- Directions -
Retype, without any change, the first line of the records and every line after it through the one containing "docs(sca2): STATUS - internal".

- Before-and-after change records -
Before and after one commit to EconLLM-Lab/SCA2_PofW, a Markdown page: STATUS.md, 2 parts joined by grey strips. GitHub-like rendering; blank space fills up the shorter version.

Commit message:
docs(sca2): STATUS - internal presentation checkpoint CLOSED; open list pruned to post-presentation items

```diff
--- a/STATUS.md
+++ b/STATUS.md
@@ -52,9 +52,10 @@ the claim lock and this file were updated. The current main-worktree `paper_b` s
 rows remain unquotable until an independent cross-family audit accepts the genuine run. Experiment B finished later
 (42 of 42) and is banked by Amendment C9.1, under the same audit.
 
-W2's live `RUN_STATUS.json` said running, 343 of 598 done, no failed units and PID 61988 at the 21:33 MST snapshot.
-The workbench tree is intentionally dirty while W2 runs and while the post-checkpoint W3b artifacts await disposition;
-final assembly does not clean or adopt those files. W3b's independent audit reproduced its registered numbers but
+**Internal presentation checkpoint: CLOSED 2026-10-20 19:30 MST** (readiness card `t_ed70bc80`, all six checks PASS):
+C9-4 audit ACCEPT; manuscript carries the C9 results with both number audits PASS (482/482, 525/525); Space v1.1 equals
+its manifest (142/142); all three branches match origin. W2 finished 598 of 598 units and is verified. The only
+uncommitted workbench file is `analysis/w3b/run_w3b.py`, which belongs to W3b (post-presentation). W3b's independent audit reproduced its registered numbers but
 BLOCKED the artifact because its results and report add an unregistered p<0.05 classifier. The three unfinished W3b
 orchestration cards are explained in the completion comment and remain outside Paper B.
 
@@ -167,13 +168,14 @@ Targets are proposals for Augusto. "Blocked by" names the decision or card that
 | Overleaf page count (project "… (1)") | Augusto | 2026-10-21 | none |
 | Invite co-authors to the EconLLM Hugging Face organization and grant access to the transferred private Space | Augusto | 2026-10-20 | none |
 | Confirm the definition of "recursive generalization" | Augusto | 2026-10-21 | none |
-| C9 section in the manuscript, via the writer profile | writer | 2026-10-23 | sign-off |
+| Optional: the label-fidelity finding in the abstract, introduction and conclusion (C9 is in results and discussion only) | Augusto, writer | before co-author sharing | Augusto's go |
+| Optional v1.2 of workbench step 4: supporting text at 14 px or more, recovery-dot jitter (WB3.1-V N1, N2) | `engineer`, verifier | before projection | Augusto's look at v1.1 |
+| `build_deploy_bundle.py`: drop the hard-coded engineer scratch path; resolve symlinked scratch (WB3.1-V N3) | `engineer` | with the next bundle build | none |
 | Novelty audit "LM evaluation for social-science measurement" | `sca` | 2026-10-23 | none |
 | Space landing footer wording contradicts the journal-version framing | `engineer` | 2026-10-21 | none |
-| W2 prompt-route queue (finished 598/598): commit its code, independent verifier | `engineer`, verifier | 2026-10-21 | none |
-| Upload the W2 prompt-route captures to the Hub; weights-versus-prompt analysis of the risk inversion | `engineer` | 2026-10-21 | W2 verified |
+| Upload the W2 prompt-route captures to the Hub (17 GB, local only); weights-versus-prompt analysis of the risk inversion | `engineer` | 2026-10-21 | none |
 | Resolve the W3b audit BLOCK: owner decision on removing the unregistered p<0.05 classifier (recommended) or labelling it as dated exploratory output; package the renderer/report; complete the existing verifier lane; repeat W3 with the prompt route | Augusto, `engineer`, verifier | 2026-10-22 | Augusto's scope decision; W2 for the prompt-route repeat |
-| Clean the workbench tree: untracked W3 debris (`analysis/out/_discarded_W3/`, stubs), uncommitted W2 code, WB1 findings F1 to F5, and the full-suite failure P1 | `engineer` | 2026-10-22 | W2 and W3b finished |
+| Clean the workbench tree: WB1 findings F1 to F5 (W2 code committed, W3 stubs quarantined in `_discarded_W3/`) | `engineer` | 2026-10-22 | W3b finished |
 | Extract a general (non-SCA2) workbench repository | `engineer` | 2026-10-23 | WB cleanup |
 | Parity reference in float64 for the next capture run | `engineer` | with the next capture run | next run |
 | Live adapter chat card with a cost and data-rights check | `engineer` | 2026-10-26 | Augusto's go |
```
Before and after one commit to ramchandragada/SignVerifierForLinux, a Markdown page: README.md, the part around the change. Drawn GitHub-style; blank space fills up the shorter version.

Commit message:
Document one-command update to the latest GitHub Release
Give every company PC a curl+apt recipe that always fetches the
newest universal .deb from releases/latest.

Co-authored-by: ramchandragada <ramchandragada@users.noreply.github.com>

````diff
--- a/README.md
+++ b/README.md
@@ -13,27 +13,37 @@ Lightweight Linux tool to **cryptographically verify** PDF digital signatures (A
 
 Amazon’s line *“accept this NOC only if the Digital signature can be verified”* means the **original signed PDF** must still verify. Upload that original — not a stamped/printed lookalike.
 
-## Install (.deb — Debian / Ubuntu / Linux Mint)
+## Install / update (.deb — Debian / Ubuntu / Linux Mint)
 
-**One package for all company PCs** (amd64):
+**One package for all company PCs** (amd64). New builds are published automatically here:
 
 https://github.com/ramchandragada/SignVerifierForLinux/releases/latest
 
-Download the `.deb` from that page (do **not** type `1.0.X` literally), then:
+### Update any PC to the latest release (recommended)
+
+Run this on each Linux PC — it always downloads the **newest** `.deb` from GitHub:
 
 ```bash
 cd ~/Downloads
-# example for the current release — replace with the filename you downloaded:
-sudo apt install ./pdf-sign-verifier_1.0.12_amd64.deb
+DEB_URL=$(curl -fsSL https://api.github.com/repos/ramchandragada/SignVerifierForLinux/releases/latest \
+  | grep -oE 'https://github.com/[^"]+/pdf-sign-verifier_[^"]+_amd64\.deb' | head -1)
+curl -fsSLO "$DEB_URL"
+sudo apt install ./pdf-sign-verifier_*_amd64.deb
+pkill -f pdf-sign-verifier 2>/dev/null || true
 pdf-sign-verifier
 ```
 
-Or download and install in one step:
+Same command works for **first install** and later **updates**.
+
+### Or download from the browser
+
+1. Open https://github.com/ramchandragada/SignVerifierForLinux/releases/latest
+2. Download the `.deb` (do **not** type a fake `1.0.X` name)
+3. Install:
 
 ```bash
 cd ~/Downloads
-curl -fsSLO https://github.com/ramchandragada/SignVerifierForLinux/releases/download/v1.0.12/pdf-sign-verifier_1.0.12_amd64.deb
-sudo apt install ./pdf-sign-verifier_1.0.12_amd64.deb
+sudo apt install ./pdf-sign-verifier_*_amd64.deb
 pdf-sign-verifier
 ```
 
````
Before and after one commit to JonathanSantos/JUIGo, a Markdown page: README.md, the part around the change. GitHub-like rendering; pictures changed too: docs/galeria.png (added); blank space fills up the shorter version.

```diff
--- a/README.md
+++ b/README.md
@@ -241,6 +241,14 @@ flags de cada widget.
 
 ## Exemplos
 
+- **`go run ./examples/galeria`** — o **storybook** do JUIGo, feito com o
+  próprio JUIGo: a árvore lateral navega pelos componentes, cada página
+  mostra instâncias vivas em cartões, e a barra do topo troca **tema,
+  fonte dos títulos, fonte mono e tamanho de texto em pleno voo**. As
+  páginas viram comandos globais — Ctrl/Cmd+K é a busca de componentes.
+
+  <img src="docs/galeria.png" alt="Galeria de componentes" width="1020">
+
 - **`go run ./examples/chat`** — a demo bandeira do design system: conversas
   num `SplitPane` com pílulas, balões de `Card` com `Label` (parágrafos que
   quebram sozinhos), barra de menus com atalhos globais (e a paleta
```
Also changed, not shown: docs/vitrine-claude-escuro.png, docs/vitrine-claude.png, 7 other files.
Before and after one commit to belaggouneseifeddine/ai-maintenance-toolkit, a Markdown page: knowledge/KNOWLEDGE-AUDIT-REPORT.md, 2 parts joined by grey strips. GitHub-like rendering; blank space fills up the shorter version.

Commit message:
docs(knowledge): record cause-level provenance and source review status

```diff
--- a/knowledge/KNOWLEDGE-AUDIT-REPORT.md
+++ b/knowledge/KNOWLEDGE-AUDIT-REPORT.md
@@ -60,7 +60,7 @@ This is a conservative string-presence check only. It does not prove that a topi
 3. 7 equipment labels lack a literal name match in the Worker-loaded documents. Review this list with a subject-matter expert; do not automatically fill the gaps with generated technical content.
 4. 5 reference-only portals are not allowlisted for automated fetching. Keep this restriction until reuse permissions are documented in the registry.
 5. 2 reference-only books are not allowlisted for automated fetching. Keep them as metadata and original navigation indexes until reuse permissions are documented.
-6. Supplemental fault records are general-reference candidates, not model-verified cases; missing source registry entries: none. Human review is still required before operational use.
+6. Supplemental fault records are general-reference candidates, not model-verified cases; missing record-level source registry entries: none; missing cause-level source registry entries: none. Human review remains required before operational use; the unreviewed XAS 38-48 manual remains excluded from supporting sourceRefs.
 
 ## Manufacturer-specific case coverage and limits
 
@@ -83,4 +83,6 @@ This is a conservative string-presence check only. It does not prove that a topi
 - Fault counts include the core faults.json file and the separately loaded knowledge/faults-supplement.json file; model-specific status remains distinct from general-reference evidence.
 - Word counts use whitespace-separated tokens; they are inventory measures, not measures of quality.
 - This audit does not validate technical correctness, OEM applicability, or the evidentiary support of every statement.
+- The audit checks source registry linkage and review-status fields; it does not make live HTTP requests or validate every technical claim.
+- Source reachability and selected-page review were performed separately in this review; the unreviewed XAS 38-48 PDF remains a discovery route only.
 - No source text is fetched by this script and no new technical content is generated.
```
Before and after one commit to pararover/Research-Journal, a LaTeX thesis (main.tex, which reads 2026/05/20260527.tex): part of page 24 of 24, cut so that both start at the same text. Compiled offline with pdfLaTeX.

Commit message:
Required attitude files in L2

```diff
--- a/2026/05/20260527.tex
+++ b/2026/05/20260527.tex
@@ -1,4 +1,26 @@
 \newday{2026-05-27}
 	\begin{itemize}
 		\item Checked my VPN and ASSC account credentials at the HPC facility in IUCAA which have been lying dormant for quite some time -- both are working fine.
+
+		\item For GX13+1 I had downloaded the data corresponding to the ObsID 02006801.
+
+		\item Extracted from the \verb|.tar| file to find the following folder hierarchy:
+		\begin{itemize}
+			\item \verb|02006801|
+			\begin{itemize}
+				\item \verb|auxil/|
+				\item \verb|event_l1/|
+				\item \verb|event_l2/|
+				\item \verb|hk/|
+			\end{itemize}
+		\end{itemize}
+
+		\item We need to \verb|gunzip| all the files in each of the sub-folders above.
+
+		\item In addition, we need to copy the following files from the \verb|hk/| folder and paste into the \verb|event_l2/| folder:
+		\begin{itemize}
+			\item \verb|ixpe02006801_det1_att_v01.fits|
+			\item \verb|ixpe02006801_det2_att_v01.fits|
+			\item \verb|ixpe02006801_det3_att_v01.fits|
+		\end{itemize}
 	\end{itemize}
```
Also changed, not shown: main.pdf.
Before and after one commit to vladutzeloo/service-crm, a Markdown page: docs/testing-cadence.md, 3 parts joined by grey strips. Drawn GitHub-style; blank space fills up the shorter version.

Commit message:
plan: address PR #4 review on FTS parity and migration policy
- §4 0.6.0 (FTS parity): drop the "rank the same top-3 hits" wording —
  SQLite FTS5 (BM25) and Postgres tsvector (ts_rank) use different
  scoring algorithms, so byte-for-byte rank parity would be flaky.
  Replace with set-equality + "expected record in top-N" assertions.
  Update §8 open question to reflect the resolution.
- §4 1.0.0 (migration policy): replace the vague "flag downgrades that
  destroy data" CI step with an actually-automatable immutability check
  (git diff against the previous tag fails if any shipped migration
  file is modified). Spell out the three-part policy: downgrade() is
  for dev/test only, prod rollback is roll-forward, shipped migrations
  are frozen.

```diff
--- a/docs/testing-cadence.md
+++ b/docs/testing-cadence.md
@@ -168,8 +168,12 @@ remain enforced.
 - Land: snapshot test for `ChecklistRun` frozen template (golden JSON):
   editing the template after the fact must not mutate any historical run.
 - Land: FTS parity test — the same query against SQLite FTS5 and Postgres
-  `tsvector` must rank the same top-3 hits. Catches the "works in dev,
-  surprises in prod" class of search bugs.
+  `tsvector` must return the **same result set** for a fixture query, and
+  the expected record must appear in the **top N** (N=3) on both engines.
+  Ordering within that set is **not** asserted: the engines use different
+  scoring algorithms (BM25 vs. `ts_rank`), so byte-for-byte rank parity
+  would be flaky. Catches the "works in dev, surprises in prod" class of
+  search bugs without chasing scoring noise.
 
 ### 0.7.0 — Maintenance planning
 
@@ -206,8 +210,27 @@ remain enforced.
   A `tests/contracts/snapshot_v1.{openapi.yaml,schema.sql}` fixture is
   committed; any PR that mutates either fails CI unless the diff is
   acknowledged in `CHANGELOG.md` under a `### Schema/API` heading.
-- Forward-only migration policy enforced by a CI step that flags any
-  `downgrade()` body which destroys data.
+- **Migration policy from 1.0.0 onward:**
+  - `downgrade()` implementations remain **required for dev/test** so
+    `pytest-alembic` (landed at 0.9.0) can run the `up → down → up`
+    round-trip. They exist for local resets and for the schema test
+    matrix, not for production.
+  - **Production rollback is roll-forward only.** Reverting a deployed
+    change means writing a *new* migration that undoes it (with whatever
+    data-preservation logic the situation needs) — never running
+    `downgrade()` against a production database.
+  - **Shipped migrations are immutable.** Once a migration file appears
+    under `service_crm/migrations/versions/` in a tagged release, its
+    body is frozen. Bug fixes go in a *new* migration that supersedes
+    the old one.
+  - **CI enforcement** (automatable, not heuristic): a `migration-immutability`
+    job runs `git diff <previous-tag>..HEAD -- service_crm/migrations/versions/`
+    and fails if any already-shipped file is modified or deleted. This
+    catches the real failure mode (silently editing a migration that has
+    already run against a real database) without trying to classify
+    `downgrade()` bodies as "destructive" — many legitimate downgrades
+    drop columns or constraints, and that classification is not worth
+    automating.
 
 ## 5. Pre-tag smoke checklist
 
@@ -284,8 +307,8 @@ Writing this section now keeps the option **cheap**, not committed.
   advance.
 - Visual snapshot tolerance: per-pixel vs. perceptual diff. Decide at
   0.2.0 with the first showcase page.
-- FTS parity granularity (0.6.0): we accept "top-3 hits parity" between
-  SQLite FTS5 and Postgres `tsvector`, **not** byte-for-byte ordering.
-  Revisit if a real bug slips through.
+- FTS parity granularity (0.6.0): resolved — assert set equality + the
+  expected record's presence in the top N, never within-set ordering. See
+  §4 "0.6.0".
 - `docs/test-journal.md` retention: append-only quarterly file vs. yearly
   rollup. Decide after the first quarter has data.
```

- Exercise result -
Before and after one commit to EconLLM-Lab/SCA2_PofW, a Markdown page: STATUS.md, 2 parts joined by grey strips. GitHub-like rendering; blank space fills up the shorter version.

Commit message:
docs(sca2): STATUS - internal presentation checkpoint CLOSED; open list pruned to post-presentation items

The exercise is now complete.